: "Once upon a time - January 2000, to be exact - I wrote an article for the Harvard Business Review called Hypermediation: Commerce as Clickstream. In the early days of the commercial internet, it was generally assumed that the web was a force for disintermediation, that it would allow producers and consumers to connect directly, killing off middlemen along the way. I suggested that this view had it wrong: that while some traditional intermediaries were being cut out of the picture, myriad new ones were arising in their place:
Far from experiencing disintermediation, business is undergoing precisely the opposite phenomenon - what I'll call hypermediation. Transactions over the web, even very small ones, routinely involve all sorts of intermediaries, not just the familiar wholesalers and retailers, but content providers, affiliate sites, search engines, portals, Internet service providers, software makers, and many other entities that haven't even been named yet. And it's these middlemen that are positioned to capture most of the profits.
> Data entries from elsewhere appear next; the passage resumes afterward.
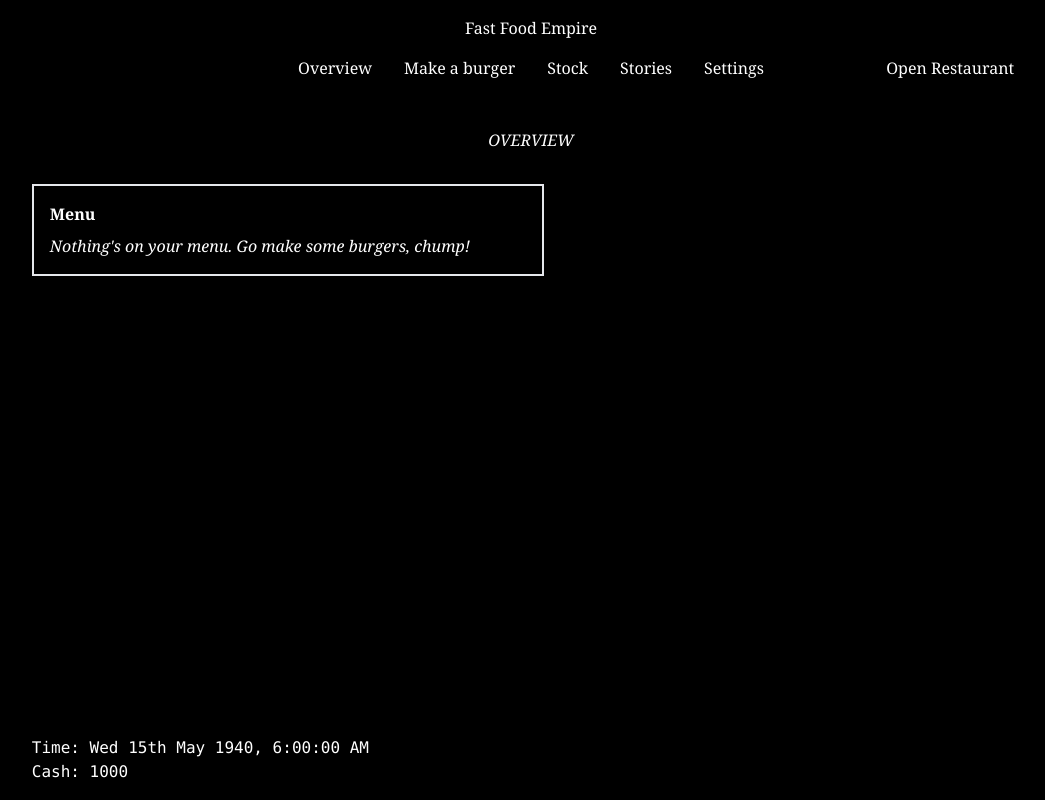
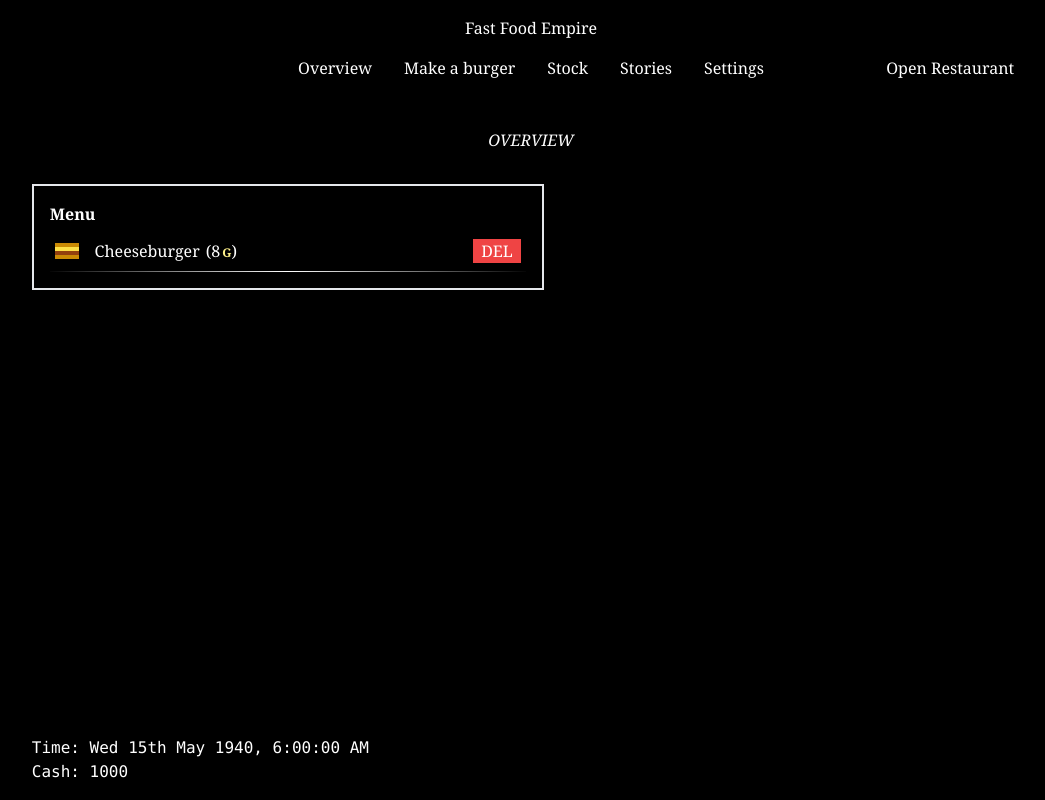
Before and after one commit to phonyphanty/fast-food-tycoon, a Vue app: page / in a window 1280 px wide. Shown: the whole page, without its empty margins (109-1154 px from the left). Built offline with nearby package versions, Linux system fonts and the light colour scheme.

Commit message:
Add debug cheeseburger to main menu

```diff
--- a/src/composables/useBurger.ts
+++ b/src/composables/useBurger.ts
@@ -6,7 +6,7 @@ import { useStock } from "@/composables/useStock";
 // Exports
 import { Quality, IngredientType } from "@/exports/ingredientEnums";
 // Other imports
-import { ref } from "vue";
+import { reactive, ref } from "vue";
 
 export function useBurger() {
     const { QualityAndAttributes, QualityMap } = useQuality();
@@ -82,12 +82,9 @@ export function useBurger() {
      * the game.
      */
     class BurgerIngredients {
-        private static _ingredients: BurgerIngredient[] = [];
+        private static _ingredients: Map<string, BurgerIngredient> = new Map();
         public static get ingredients() {
-            return BurgerIngredients._ingredients;
-        }
-        public static set ingredients(value: BurgerIngredient[]) {
-            BurgerIngredients._ingredients = value;
+            return Array.from(BurgerIngredients._ingredients.values());
         }
 
         /**
@@ -98,8 +95,21 @@ export function useBurger() {
          * @returns {boolean} True if addition successful, false otherwise.
          */
         static add(...ingredients: BurgerIngredient[]) : boolean {
-            BurgerIngredients.ingredients.push(...ingredients);
+            ingredients.forEach(ingredient => {
+                if (BurgerIngredients._ingredients.has(ingredient.id)) {
+                    return false;
+                } else {
+                    BurgerIngredients._ingredients.set(ingredient.id, ingredient);
+                }
+            });
             return true;
+        }
+
+        /**
+         * Get a map of all burger ingredients.
+         */
+        static getIngredientMap() {
+            return BurgerIngredients._ingredients;
         }
     }
 
@@ -140,7 +150,8 @@ export function useBurger() {
     stock.addIngredient(...BurgerIngredients.ingredients as Ingredient[])
 
     let burgerIngredients = ref(BurgerIngredients.ingredients);
+    let burgerIngredientsMap = reactive(BurgerIngredients.getIngredientMap());
 
-    return { Ingredient, BurgerIngredient, BurgerIngredients, burgerIngredients};
+    return { Ingredient, BurgerIngredient, BurgerIngredients, burgerIngredients, burgerIngredientsMap};
 
 }
--- a/src/composables/useBurgerStack.ts
+++ b/src/composables/useBurgerStack.ts
@@ -56,7 +56,7 @@ export function useBurgerStack() {
         public get name(): string {
             return this._name;
         }
-        private set name(value: string) {
+        public set name(value: string) {
             this._name = value;
         }
         private _cost: number = 0;
@@ -72,7 +72,7 @@ export function useBurgerStack() {
         public get price(): number {
             return this._price;
         }
-        private set price(value: number) {
+        public set price(value: number) {
             this._price = value;
         }
         private _icon: BurgerStackIcon;
--- a/src/composables/useSharedState.ts
+++ b/src/composables/useSharedState.ts
@@ -8,6 +8,9 @@ import { useMenu } from '@/composables/useMenu';
 import { useMoney } from '@/composables/useMoney';
 import { useReputation } from '@/composables/useReputation';
 import { useAwareness } from '@/composables/useAwareness';
+import { useAbstractFood } from '@/composables/useAbstractFood';
+import { useBurgerStack } from '@/composables/useBurgerStack';
+import { useBurger } from '@/composables/useBurger';
 // Other imports
 import { reactive } from 'vue';
 
@@ -15,10 +18,27 @@ const { Menu } = useMenu();
 const { Money } = useMoney();
 const { Reputation } = useReputation();
 const { Awareness } = useAwareness();
+const { Product } = useAbstractFood();
+const { BurgerStack } = useBurgerStack();
+const { burgerIngredientsMap } = useBurger();
 
 type Money = InstanceType<typeof Money>;
+type Product = InstanceType<typeof Product>;
 
 const mainMenu = reactive(new Menu());
+
+const cheeseburger = new BurgerStack(
+    burgerIngredientsMap.get('cheap-bun')!,
+    burgerIngredientsMap.get('cheap-cheese')!,
+    burgerIngredientsMap.get('cheap-patty')!,
+    burgerIngredientsMap.get('cheap-bun')!,
+);
+cheeseburger.name = 'Cheeseburger';
+cheeseburger.price = 8;
+cheeseburger.evaluate();
+cheeseburger.generateIcon();
+
+mainMenu.add(cheeseburger);
 
 const initialMoney = 1000;
 const money = reactive(new Money(initialMoney)) as Money;
```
The hypermediation phenomenon is continuing in the Web 2.0 world of online media. We're seeing the emergence of another new set of diverse intermediaries focused on content rather than commerce: blog subscription services like Bloglines, headline aggregators like Memeorandum, blog search engines like Technorati, ping servers "